Problem requirements.
From the listing below, pull out the lines that hold "files".

Supplied information.
<<<<
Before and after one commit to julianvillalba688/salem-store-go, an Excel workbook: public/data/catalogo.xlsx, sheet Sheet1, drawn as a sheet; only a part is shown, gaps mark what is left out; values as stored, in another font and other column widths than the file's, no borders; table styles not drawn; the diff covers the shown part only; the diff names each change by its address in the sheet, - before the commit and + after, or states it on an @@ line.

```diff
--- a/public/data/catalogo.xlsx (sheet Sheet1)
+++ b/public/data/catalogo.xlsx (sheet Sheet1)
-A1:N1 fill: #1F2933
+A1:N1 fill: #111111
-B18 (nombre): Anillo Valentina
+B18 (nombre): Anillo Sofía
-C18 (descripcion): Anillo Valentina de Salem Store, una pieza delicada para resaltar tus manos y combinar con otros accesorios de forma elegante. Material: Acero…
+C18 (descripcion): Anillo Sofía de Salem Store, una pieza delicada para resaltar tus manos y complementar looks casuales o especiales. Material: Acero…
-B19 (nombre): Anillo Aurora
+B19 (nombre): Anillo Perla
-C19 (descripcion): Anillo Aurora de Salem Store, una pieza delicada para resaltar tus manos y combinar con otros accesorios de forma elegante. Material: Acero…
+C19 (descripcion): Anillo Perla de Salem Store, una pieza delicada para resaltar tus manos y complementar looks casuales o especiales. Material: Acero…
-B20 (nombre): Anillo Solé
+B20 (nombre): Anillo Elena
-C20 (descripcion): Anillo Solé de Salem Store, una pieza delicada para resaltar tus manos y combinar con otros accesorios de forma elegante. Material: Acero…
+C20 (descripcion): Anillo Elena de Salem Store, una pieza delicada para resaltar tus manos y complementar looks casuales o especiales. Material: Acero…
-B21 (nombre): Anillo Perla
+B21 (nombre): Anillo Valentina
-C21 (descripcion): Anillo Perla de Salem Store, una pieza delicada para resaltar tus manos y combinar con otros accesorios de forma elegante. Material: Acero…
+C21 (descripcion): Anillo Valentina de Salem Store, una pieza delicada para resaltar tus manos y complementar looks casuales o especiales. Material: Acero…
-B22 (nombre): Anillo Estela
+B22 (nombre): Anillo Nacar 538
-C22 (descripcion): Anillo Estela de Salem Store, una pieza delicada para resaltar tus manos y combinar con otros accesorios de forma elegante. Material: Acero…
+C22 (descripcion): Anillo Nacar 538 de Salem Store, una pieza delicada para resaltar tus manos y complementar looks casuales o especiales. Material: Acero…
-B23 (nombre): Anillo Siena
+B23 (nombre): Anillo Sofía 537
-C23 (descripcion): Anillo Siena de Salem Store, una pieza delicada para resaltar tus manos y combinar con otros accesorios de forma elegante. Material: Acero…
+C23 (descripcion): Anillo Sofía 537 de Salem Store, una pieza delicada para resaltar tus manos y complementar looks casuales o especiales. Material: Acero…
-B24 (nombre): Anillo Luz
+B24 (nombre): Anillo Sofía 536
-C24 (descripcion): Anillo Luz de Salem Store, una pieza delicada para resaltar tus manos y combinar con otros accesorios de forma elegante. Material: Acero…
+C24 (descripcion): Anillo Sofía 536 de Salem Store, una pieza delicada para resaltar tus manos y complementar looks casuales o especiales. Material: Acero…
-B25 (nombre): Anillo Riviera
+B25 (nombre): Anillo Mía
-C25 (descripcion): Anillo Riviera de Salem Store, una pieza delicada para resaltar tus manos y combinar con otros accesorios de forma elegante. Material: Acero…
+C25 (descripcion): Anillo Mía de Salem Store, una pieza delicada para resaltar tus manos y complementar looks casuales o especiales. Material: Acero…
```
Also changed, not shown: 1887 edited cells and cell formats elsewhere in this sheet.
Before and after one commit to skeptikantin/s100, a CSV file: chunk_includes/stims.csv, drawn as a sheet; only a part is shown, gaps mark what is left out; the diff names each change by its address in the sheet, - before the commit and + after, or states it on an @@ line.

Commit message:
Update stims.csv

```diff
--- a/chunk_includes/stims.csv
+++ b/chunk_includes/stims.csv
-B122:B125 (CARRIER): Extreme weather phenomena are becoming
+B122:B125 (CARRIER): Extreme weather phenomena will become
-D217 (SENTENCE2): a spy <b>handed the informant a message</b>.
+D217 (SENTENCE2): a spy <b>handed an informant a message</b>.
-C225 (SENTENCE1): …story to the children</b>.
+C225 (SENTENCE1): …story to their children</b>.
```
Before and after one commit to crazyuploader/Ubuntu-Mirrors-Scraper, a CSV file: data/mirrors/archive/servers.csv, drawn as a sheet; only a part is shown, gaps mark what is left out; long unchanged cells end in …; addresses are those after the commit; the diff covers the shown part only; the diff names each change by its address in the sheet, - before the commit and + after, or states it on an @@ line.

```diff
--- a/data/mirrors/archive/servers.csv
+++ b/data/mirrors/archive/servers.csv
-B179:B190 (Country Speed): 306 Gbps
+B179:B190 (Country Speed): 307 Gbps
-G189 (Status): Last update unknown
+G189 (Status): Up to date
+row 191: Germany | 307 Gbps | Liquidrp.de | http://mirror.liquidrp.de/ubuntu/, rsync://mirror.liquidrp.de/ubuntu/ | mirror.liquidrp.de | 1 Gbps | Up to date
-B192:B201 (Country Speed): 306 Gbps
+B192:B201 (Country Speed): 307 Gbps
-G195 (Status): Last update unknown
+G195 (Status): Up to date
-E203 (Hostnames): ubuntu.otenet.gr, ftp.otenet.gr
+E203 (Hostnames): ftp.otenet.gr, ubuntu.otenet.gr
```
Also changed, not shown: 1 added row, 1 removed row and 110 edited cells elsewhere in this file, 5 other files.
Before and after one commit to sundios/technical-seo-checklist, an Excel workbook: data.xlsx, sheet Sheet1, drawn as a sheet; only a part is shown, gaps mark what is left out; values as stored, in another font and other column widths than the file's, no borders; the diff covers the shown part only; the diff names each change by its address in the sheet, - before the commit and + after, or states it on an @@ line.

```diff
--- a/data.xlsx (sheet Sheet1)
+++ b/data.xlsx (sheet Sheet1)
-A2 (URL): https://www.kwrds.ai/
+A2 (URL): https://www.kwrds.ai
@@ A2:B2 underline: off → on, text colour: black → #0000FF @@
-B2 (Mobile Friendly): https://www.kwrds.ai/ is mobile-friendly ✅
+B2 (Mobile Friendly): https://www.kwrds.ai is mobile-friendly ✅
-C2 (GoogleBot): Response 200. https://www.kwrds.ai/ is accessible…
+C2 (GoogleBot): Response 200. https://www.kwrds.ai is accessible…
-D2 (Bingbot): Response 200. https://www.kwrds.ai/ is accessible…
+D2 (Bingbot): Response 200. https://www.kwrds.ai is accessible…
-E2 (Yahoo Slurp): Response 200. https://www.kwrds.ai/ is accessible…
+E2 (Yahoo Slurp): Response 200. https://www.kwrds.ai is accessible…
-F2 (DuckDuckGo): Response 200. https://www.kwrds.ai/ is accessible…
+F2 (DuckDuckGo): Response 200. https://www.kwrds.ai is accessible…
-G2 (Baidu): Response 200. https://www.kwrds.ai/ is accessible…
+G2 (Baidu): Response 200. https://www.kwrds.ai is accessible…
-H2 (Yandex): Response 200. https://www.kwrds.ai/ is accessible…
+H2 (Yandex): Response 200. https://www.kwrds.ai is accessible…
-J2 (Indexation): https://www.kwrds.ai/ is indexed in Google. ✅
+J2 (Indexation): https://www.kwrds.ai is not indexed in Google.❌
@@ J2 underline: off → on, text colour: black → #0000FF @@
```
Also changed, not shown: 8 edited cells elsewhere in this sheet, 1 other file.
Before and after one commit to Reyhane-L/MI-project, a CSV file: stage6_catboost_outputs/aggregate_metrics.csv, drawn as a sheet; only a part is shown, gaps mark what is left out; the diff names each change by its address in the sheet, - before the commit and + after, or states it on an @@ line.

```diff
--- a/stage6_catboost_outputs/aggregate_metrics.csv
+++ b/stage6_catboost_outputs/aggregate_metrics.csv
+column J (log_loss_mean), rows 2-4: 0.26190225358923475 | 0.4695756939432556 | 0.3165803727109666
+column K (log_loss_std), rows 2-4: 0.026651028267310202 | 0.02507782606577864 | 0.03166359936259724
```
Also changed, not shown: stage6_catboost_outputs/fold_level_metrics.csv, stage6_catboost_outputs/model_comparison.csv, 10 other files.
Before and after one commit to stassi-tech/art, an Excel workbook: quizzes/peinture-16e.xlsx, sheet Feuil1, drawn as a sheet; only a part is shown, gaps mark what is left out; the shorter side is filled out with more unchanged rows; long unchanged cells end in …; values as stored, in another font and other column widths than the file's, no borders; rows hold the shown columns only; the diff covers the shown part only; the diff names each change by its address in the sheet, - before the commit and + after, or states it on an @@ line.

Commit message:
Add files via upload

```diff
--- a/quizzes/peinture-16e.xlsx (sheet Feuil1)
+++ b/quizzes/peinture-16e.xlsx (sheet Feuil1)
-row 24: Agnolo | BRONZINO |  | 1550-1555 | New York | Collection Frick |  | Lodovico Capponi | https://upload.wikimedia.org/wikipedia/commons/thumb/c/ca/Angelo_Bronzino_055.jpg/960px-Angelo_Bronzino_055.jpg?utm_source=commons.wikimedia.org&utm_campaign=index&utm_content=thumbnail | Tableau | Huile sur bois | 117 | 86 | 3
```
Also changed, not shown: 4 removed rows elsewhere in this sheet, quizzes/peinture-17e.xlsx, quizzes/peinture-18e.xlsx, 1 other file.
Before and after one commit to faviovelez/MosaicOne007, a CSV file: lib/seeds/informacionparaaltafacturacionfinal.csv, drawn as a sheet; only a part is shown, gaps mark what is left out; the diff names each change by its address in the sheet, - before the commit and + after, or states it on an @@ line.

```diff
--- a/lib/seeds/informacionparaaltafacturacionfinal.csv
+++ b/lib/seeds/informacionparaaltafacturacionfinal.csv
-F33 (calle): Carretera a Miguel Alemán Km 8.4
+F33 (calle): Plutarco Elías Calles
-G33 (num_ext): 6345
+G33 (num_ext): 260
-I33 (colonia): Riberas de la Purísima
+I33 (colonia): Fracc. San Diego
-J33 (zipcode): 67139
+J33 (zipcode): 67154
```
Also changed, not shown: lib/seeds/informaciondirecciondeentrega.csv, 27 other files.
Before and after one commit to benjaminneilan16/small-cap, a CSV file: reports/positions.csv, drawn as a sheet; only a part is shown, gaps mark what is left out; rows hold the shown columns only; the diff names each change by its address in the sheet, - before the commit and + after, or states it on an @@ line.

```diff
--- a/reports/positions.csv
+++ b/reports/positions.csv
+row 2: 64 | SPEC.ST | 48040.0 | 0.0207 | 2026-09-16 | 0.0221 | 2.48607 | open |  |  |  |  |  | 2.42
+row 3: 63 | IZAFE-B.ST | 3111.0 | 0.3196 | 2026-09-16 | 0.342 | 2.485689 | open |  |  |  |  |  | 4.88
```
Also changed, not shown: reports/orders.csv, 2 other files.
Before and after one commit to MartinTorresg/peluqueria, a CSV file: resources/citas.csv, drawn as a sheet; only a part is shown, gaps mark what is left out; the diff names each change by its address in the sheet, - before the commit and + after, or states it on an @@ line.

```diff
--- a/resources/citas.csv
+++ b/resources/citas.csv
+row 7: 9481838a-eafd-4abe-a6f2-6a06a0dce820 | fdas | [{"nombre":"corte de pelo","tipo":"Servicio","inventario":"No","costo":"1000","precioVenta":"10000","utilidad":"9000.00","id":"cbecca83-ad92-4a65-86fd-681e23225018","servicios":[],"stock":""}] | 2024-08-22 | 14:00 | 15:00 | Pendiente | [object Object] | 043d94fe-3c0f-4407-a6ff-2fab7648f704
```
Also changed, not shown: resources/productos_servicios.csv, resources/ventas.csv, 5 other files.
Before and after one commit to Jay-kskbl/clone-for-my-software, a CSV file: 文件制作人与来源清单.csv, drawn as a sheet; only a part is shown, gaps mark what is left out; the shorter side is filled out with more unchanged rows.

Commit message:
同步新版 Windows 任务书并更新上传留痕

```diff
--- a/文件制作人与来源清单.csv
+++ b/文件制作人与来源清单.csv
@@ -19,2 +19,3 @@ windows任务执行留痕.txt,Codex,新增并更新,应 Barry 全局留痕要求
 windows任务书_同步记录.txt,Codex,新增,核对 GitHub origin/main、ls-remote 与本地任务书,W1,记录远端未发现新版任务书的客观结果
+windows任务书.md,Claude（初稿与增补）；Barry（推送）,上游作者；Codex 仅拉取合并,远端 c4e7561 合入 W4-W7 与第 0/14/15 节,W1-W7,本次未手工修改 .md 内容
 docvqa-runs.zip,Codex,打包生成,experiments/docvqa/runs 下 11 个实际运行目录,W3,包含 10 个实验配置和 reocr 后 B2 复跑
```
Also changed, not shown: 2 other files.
>>>>
Exercise response.
Also changed, not shown: 1 added row, 1 removed row and 110 edited cells elsewhere in this file, 5 other files.
Also changed, not shown: stage6_catboost_outputs/fold_level_metrics.csv, stage6_catboost_outputs/model_comparison.csv, 10 other files.
Add files via upload
Also changed, not shown: lib/seeds/informaciondirecciondeentrega.csv, 27 other files.
Also changed, not shown: reports/orders.csv, 2 other files.
Also changed, not shown: resources/productos_servicios.csv, resources/ventas.csv, 5 other files.
Also changed, not shown: 2 other files.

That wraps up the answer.